*** Opening of SUPPLIED MATERIAL ***

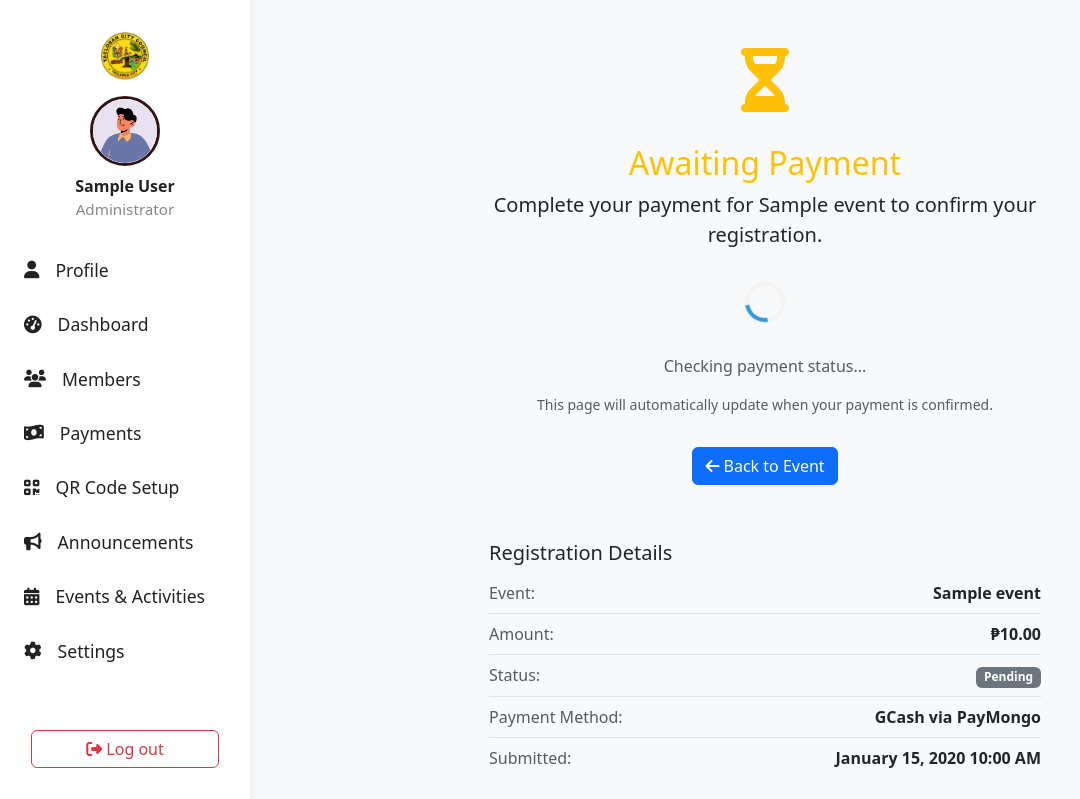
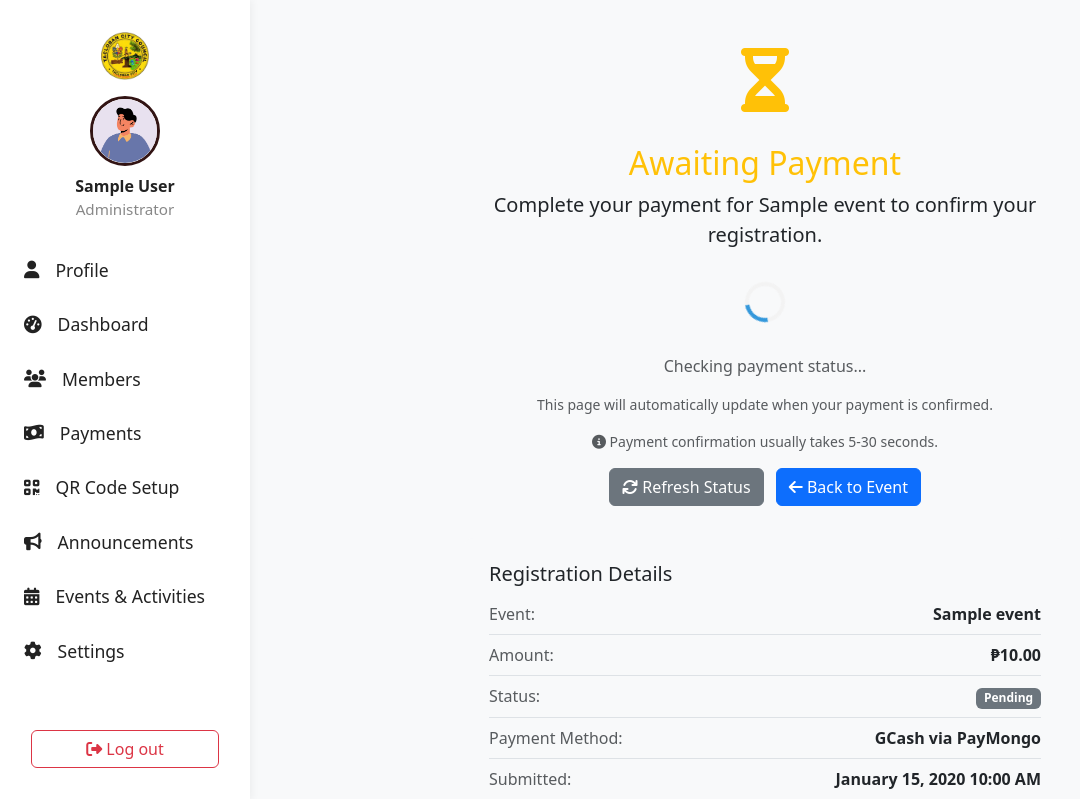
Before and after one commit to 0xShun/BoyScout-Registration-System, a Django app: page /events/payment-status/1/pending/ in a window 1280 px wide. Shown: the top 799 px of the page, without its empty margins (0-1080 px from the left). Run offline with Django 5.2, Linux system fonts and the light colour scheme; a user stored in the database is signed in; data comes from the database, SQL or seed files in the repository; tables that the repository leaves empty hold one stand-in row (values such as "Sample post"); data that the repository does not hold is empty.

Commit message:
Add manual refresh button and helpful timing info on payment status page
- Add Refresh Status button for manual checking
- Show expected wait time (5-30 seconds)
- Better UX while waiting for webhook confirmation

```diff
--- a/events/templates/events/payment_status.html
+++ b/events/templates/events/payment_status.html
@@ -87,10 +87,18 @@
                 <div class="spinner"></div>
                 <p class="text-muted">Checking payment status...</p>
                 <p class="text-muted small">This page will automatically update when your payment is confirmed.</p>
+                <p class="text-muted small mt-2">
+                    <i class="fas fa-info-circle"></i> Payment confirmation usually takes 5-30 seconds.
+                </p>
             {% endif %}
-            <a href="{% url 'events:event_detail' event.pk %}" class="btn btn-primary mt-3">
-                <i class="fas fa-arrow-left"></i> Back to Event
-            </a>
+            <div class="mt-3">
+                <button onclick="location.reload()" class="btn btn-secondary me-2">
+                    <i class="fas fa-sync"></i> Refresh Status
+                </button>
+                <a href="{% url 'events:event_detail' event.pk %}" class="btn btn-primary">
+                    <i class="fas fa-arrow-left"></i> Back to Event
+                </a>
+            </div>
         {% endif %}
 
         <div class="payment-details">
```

*** Close of SUPPLIED MATERIAL ***

WORK ITEM | Among the lines of the data above, find those with the word "button" and show them.

SOLUTION BELOW |
Add manual refresh button and helpful timing info on payment status page
- Add Refresh Status button for manual checking
+                <button onclick="location.reload()" class="btn btn-secondary me-2">
+                </button>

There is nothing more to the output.